There is now an alternative dispute resolution process for grievances that avoids expensive arbitration, Church said. Teams at each of the FAA's 300-plus facilities tackle issues such as outdated procedures and equipment, and professional standards have been given renewed attention. A program that lets controllers ride in the cockpit to learn about working "on the other side of the microphone,” which was suspended after 9/11, has been reinstated, he said.
Serious fatigue problems among controllers were already being addressed when headlines appeared in April 2011 about controllers falling asleep on the job, Church said. A work group had presented the FAA with a set of recommendations for addressing the problem.
The government is implementing the recommendations, Church said, which include making adjustments to time off between shifts, adjusting staffing on overnight shifts and identifying sleep apnea and other disorders in controllers.
We find Obama has made substantial progress on both parts of this promise. The relationship between the FAA and air traffic controllers has improved in tangible ways, and even though NextGen will take many years to fully implement, the FAA under Obama is bringing it closer to reality.
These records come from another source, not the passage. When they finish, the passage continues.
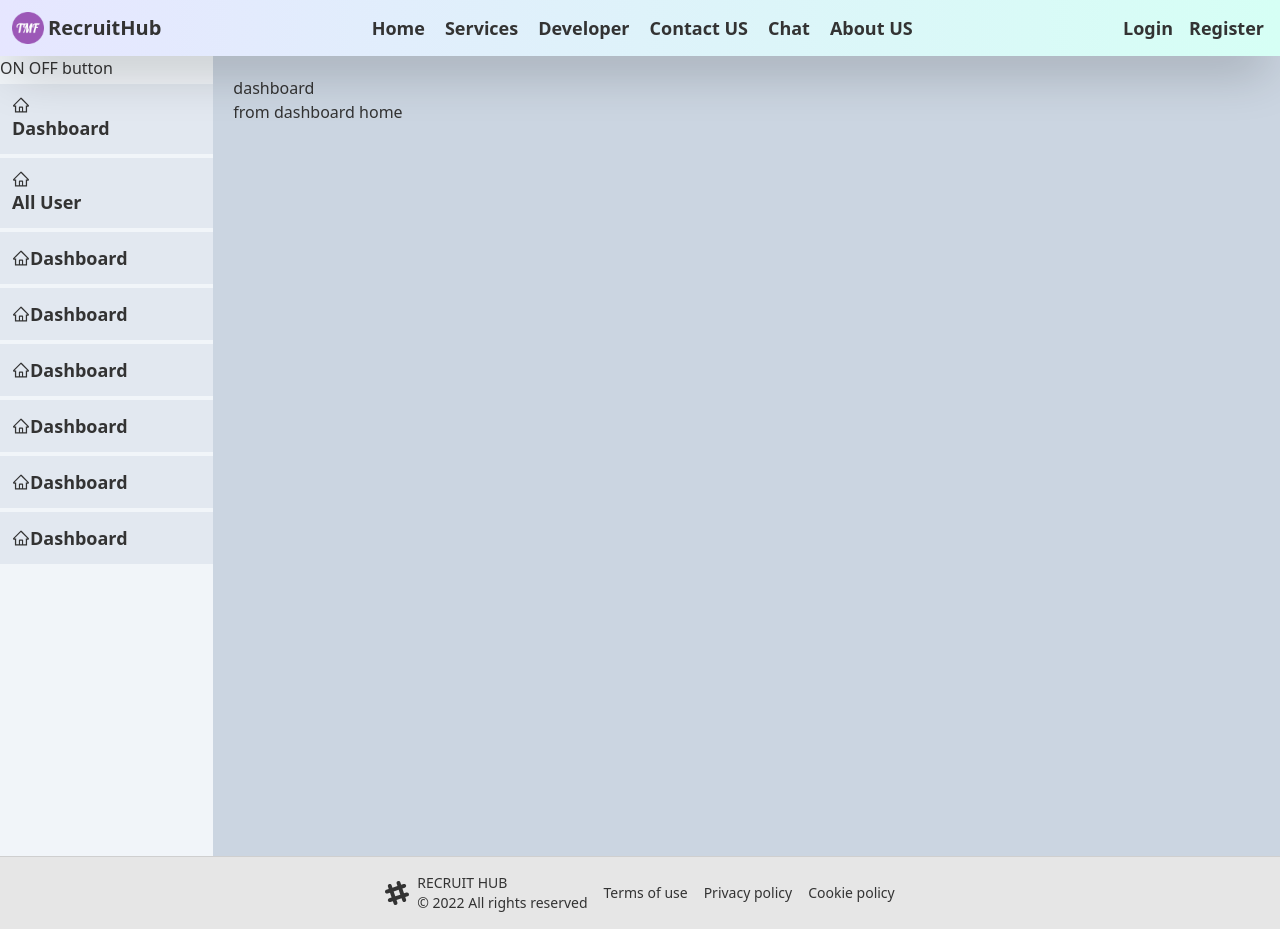
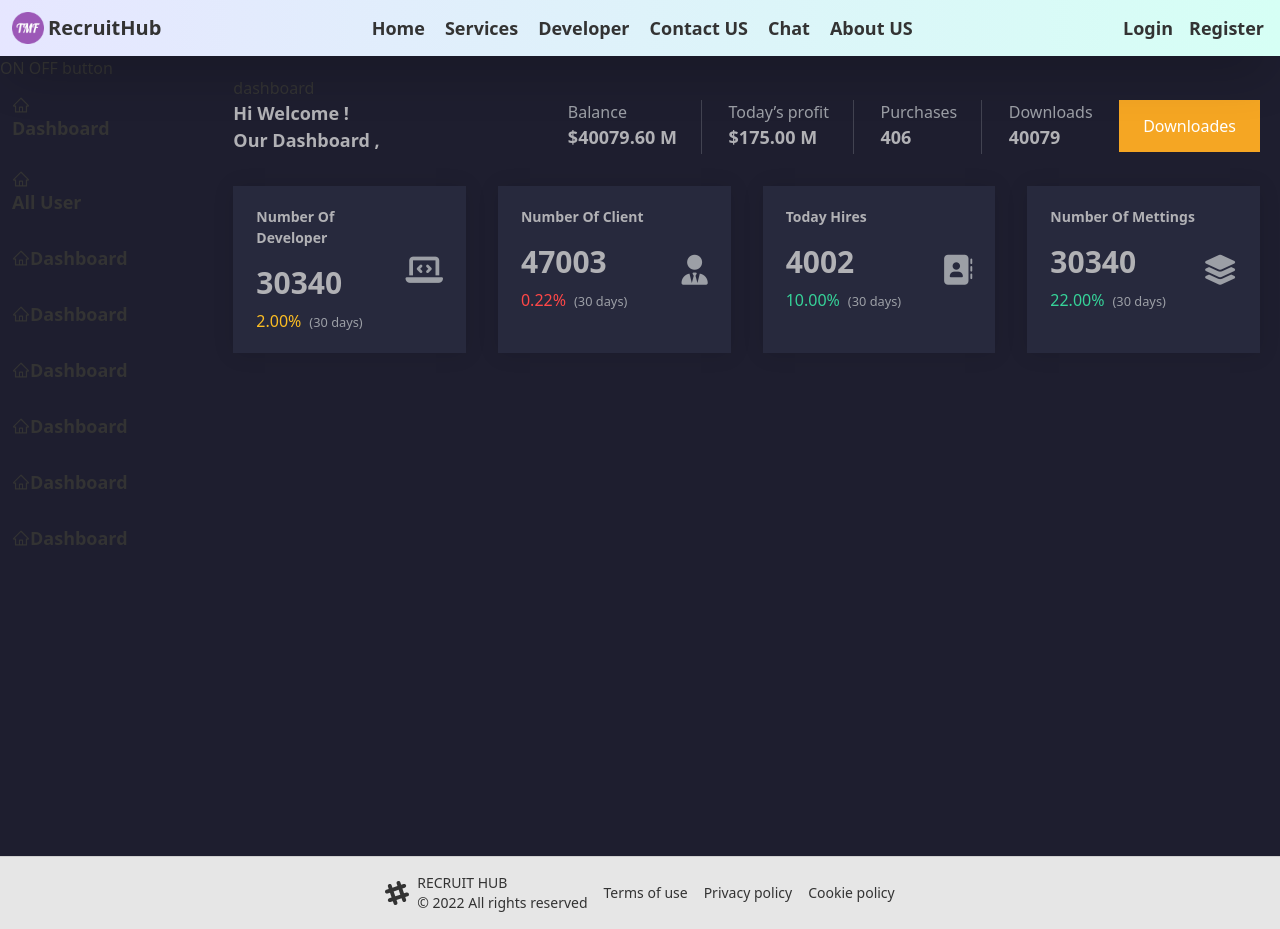
Before and after one commit to thecreativegang/recruit-hub-client-2, a React (Create React App) app: page /admin in a window 1280 px wide. Built offline with nearby package versions, Linux system fonts and the light colour scheme; no server answers.

Commit message:
dasboard home updated

```diff
--- a/package.json
+++ b/package.json
@@ -27,6 +27,7 @@
     "react-scroll": "^1.8.7",
     "react-scroll-to-bottom": "^4.2.0",
     "react-toastify": "^9.0.2",
+    "recharts": "^2.1.13",
     "socket.io-client": "^4.5.1",
     "styled-components": "^5.3.5",
     "uuid": "^8.3.2",
--- a/src/AdminDashboard/DashboardHome/DashboardHome.js
+++ b/src/AdminDashboard/DashboardHome/DashboardHome.js
@@ -3,7 +3,101 @@ import React from 'react';
 const DashboardHome = () => {
     return (
         <div>
-            <h1>from dashboard home</h1>
+
+            {/* wellcome  */}
+
+            <div className='flex justify-between '>
+                <div className='w-[30%]'>
+                    <h1 className='admin-heading-color'>Hi Welcome ! </h1>
+                    <h1 className='admin-heading-color'>Our Dashboard ,</h1>
+                </div>
+                <div className='admin-border-right'>
+                    <span className='admin-normal-color'>Balance</span>
+                    <h1 className='admin-heading-color'>$40079.60 M</h1>
+                </div>
+                <div className='admin-border-right'>
+                    <span className='admin-normal-color'>Today’s profit</span>
+                    <h1 className='admin-heading-color'>$175.00 M</h1>
+                </div>
+                <div className='admin-border-right'>
+                    <span className='admin-normal-color'>Purchases</span>
+                    <h1 className='admin-heading-color'>406</h1>
+                </div>
+                <div>
+                    <span className='admin-normal-color'>Downloads</span>
+                    <h1 className='admin-heading-color'>40079</h1>
+                </div>
+                <div>
+                    <button className='admin-btn-yellow'>Downloades</button>
+                </div>
+            </div>
+
+            {/* card  */}
+            <div className='grid grid-cols-1 gap-8 md:grid-cols-4 mt-8'>
+                {/* card 1  */}
+                <div className='flex justify-between admin-card-bg admin-shadow py-[1.25rem] px-[1.437rem]'>
+                    <div className=''>
+                        <h1 className='text-[#b1b1b5] text-[14px]  mb-3 font-semibold' >Number Of Developer</h1>
+                        <h1 className='text-[#b1b1b5] text-[1.875rem] admin-heading-font-weight'>30340</h1>
+                        <p class=" mt-1 text-warning">2.00%
+                            <span class="">
+                                <small className='admin-normal-color ml-2'>(30 days)</small></span></p>
+                    </div>
+                    <div className='flex justify-center items-center'>
+                        {/* <i class="fa-solid admin-icon-color fa-calendar "></i> */}
+                        <i class="fa-solid admin-icon-color fa-laptop-code text-[1.875rem]"></i>
+                    </div>
+                </div>
+
+                {/* card 2  */}
+                <div className='flex justify-between admin-card-bg admin-shadow py-[1.25rem] px-[1.437rem]'>
+                    <div className=''>
+                        <h1 className='text-[#b1b1b5] text-[14px]  mb-3 font-semibold' >Number Of Client</h1>
+                        <h1 className='text-[#b1b1b5] text-[1.875rem] admin-heading-font-weight'>47003</h1>
+                        <p class=" mt-1 text-[#ff4747]">0.22%
+                            <span class="">
+                                <small className='admin-normal-color ml-2'>(30 days)</small></span></p>
+                    </div>
+                    <div className='flex justify-center items-center'>
+                        {/* <i class="fa-solid admin-icon-color fa-calendar "></i> */}
+                        <i class="fa-solid admin-icon-color fa-user-tie text-[1.875rem]"></i>
+                    </div>
+                </div>
+
+                {/* card 3   */}
+                <div className='flex justify-between admin-card-bg admin-shadow py-[1.25rem] px-[1.437rem]'>
+                    <div className=''>
+                        <h1 className='text-[#b1b1b5] text-[14px]  mb-3 font-semibold' >Today Hires</h1>
+                        <h1 className='text-[#b1b1b5] text-[1.875rem] admin-heading-font-weight'>4002</h1>
+                        <p class=" mt-1 text-success">10.00%
+                            <span class="">
+                                <small className='admin-normal-color ml-2'>(30 days)</small></span></p>
+                    </div>
+                    <div className='flex justify-center items-center'>
+                        {/* <i class="fa-solid admin-icon-color fa-calendar "></i> */}
+                        <i class="fa-solid admin-icon-color fa-address-book text-[1.875rem]"></i>
+                    </div>
+                </div>
+                {/* card 4  */}
+                <div className='flex justify-between admin-card-bg admin-shadow py-[1.25rem] px-[1.437rem]'>
+                    <div className=''>
+                        <h1 className='text-[#b1b1b5] text-[14px]  mb-3 font-semibold' >Number Of Mettings</h1>
+                        <h1 className='text-[#b1b1b5] text-[1.875rem] admin-heading-font-weight'>30340</h1>
+                        <p class=" mt-1 text-success">22.00%
+                            <span class="">
+                                <small className='admin-normal-color ml-2'>(30 days)</small></span></p>
+                    </div>
+                    <div className='flex justify-center items-center'>
+                        {/* <i class="fa-solid admin-icon-color fa-calendar "></i> */}
+                        <i class="fa-solid admin-icon-color fa-layer-group text-[1.875rem]"></i>
+                    </div>
+                </div>
+            </div>
+
+
+            {/* chart  */}
+
+
         </div>
     );
 };
--- a/src/AdminDashboard/MainAdmin/MainAdmin.css
+++ b/src/AdminDashboard/MainAdmin/MainAdmin.css
@@ -21,4 +21,33 @@
 
 .admin-heading-color {
   color: #b1b1b5;
+  font-size: 1.125rem;
+  font-weight: 600;
 }
+
+.admin-normal-color {
+  color: #9c9fa6;
+}
+
+.admin-border-right {
+  border-right: 1px solid #424351 !important;
+  padding-right: 1.5rem;
+}
+
+.admin-btn-yellow {
+  background-color: #f5a623;
+  padding: 0.875rem 1.5rem;
+  text-align: center;
+  vertical-align: middle;
+  color: #fff;
+  outline: none;
+  border-color: #f5a623;
+}
+
+.admin-icon-color {
+  color: #9c9fa6;
+}
+
+.admin-heading-font-weight {
+  font-weight: 600;
+}
--- a/src/AdminDashboard/MainAdmin/MainAdmin.jsx
+++ b/src/AdminDashboard/MainAdmin/MainAdmin.jsx
@@ -6,14 +6,14 @@ import "./MainAdmin.css";
 const MainAdmin = () => {
   return (
     //main admin dashboard section
-    <section className="grid grid-cols-12">
+    <section className="grid grid-cols-12 admin-bg">
       {/* admin sidebar */}
-      <div className="bg-slate-100 col-span-2 min-h-screen">
+      <div className=" col-span-2 min-h-screen">
         <Sidebar />
       </div>
 
       {/* admin component render */}
-      <div className="bg-slate-300 col-span-10 p-5">
+      <div className=" col-span-10 p-5">
         <h1>dashboard</h1>
         <Outlet></Outlet>
       </div>
--- a/src/AdminDashboard/Sidebar/Sidebar.jsx
+++ b/src/AdminDashboard/Sidebar/Sidebar.jsx
@@ -7,34 +7,34 @@ const Sidebar = () => {
     <div>
       <button>ON OFF button</button>
       <ul className="">
-        <li className="my-1 bg-slate-200 p-3 flex items-center text-lg font-semibold ">
+        <li className="my-1  p-3 flex items-center text-lg font-semibold ">
           <Link to="/admin">
             <AiOutlineHome />
             Dashboard
           </Link>
         </li>
-        <li className="my-1 bg-slate-200 p-3 flex items-center text-lg font-semibold ">
+        <li className="my-1  p-3 flex items-center text-lg font-semibold ">
           <Link to="/admin/alluser">
             <AiOutlineHome />
             All User
           </Link>
         </li>
-        <li className="my-1 bg-slate-200 p-3 flex items-center text-lg font-semibold ">
+        <li className="my-1  p-3 flex items-center text-lg font-semibold ">
           <AiOutlineHome /> Dashboard
         </li>
-        <li className="my-1 bg-slate-200 p-3 flex items-center text-lg font-semibold ">
+        <li className="my-1  p-3 flex items-center text-lg font-semibold ">
           <AiOutlineHome /> Dashboard
         </li>
-        <li className="my-1 bg-slate-200 p-3 flex items-center text-lg font-semibold ">
+        <li className="my-1  p-3 flex items-center text-lg font-semibold ">
           <AiOutlineHome /> Dashboard
         </li>
-        <li className="my-1 bg-slate-200 p-3 flex items-center text-lg font-semibold ">
+        <li className="my-1  p-3 flex items-center text-lg font-semibold ">
           <AiOutlineHome /> Dashboard
         </li>
-        <li className="my-1 bg-slate-200 p-3 flex items-center text-lg font-semibold ">
+        <li className="my-1  p-3 flex items-center text-lg font-semibold ">
           <AiOutlineHome /> Dashboard
         </li>
-        <li className="my-1 bg-slate-200 p-3 flex items-center text-lg font-semibold ">
+        <li className="my-1  p-3 flex items-center text-lg font-semibold ">
           <AiOutlineHome /> Dashboard
         </li>
       </ul>
```
Also changed, not shown: 1 other file (tests, documents, lock files or other folders).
Still, bureaucratic delays are hampering this massive program, so we rate this promise a Compromise.
FAA's NextGen Implementation Plan, accessed on Oct. 25, 2011
President's proposed FY 2012 Budget
GAO report, FAA Has Made Some Progress in Implementation, but Delays Threaten to Impact Costs and Benefits, Oct. 5, 2011
Interview with Doug Church, communications director for the National Air Traffic Controllers Association, Oct. 25, 2011
Interview with John Cox, former pilot and current airline safety consultant, Oct. 25, 2011
Obama budget includes $800 million to modernize air traffic control
The Obama administration's preliminary 2010 budget outline includes a heading, "Improve and Modernize Air Traffic Control."
"Because of an outdated air-traffic control system and overscheduling at airports already operating at full capacity, an ordinary trip to a business meeting or to visit family can become marred by long delays," the proposed budget reads. "The budget provides $800 million for the Next Generation Air Transportation System in the Federal Aviation Administration, a long-term effort to improve the efficiency, safety and capacity of the air traffic control system."
The cornerstone of the new system is a switch from a ground-based radar surveillance system to a satellite-based technology that broadcasts an aircraft's position and speed with once-per-second updates. The new system is also designed to allow for greater efficiency of routes through the airspace, allowing more flights close to one another at congested airports; as well as improvements in aviation weather information.
It's still early in the budget process, but with Obama's proposed budget specifically earmarking $800 million for the purpose of modernizing the air traffic system, that qualifies this promise as In the Works.
Office of Budget and Management, Budget Documents for Fiscal Year 2010 , Feb. 26, 2009